The decision by Minneapolis to release video footage of a police shooting before the entire investigation concludes is something new to the state, but it could set an example for other cities dealing with police shootings.
The decision by Minneapolis Mayor Jacob Frey was supported by protesters and family members who attended a City Council meeting Wednesday afternoon, but some called on the city to do more to prevent shootings by police.
The death of 31-year-old Thurman Blevins late Saturday afternoon is being investigated by the Minnesota Bureau of Criminal Apprehension. Investigators say he was shot by police officers after he fled from them in north Minneapolis. Eyewitnesses differ on whether Blevins had a gun. BCA investigators say they recovered a gun at the scene.
The officers involved, Ryan Kelly and Justin Schmidt, are both on standard administrative leave during the BCA investigation. Police said the body cameras of both officers were active during the shooting.

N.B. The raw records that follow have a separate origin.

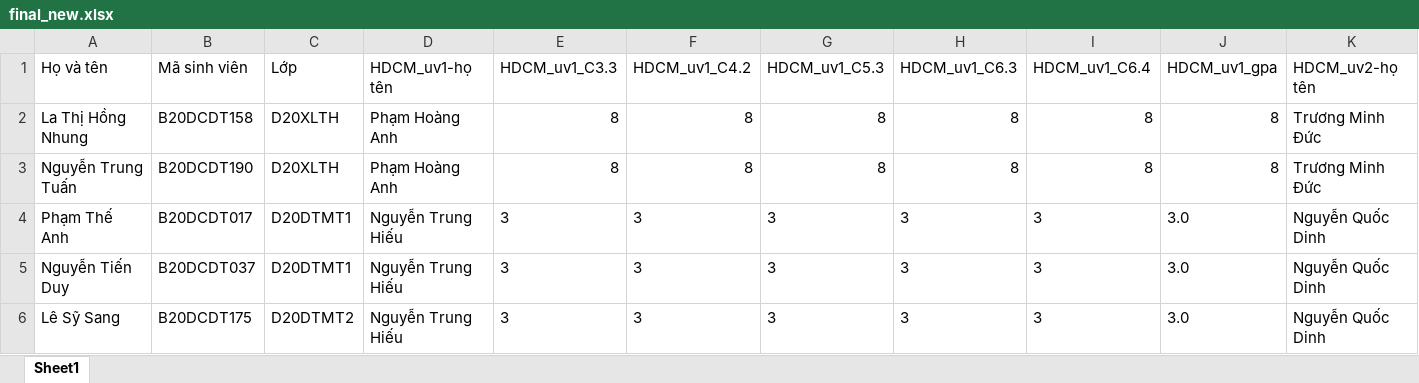
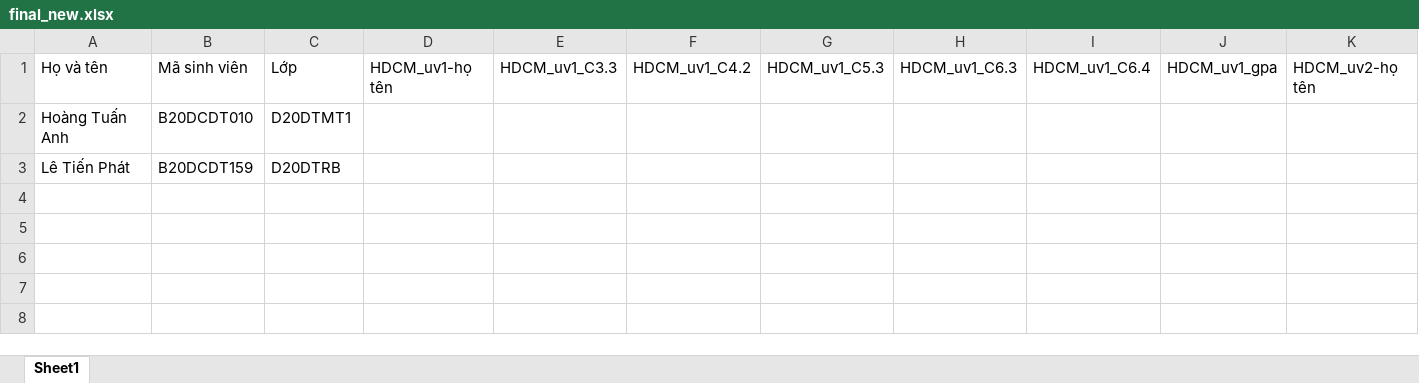
Before and after one commit to nguyenjacobak/FormstoExcel, an Excel workbook: form_collectdata/form_collect/DataCollected/final_new.xlsx, sheet Sheet1, drawn as a sheet; only a part is shown; values as stored, in another font and other column widths than the file's, no borders; removed rows and columns are numbered as before the commit, all else as after; rows hold the shown columns only; the diff names each change by its address in the sheet, - before the commit and + after, or states it on an @@ line.

```diff
--- a/form_collectdata/form_collect/DataCollected/final_new.xlsx (sheet Sheet1)
+++ b/form_collectdata/form_collect/DataCollected/final_new.xlsx (sheet Sheet1)
-row 2: La Thị Hồng Nhung | B20DCDT158 | D20XLTH | Phạm Hoàng Anh | 8 | 8 | 8 | 8 | 8 | 8 | Trương Minh Đức
-row 3: Nguyễn Trung Tuấn | B20DCDT190 | D20XLTH | Phạm Hoàng Anh | 8 | 8 | 8 | 8 | 8 | 8 | Trương Minh Đức
-row 4: Phạm Thế Anh | B20DCDT017 | D20DTMT1 | Nguyễn Trung Hiếu | 3 | 3 | 3 | 3 | 3 | 3.0 | Nguyễn Quốc Dinh
-row 5: Nguyễn Tiến Duy | B20DCDT037 | D20DTMT1 | Nguyễn Trung Hiếu | 3 | 3 | 3 | 3 | 3 | 3.0 | Nguyễn Quốc Dinh
-row 6: Lê Sỹ Sang | B20DCDT175 | D20DTMT2 | Nguyễn Trung Hiếu | 3 | 3 | 3 | 3 | 3 | 3.0 | Nguyễn Quốc Dinh
+row 2: Hoàng Tuấn Anh | B20DCDT010 | D20DTMT1
+row 3: Lê Tiến Phát | B20DCDT159 | D20DTRB
```
Also changed, not shown: form_collectdata/form_collect/DataCollected/TongHopDiem1.xlsx, form_collectdata/form_collect/DataCollected/TongHopDiem2.xlsx, 1 other file.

Frey announced Tuesday evening that he'd decided to release the video. He said in a statement that Blevins' family needed to be consulted before it was released and that the BCA needed to conclude interviews with key witnesses.
"Transparency and accountability are of the highest priority for Chief [Medaria] Arradondo and me. Real transparency does not allow for unnecessary delay before information is released," Frey said. "It means full and thoughtful disclosure of information, and an unwavering commitment to fairness and justice."
Some protesters over the weekend, including members of Blevins' family who attended a vigil on Sunday, have called for the body camera footage to be released. All 13 members of the Minneapolis City Council also released a statement urging the BCA to release body camera footage and other evidence.
Protesters attended a Minneapolis City Council meeting Wednesday afternoon. Committee of the Whole Chair Andrea Jenkins gave time for members of the public to talk about Blevins' death.
Activist and former Minneapolis NAACP head Nekima Levy-Pounds said the body camera footage should be released immediately without conditions. She said the city hasn't done a good job routing out systematic problems in the Minneapolis police.
"The culture has not changed. We have officers continuing to engage in abusive conduct," Levy-Pounds said. "You see their records, they're not disciplined, including the officers who were involved in the shooting death of Thurman Blevins."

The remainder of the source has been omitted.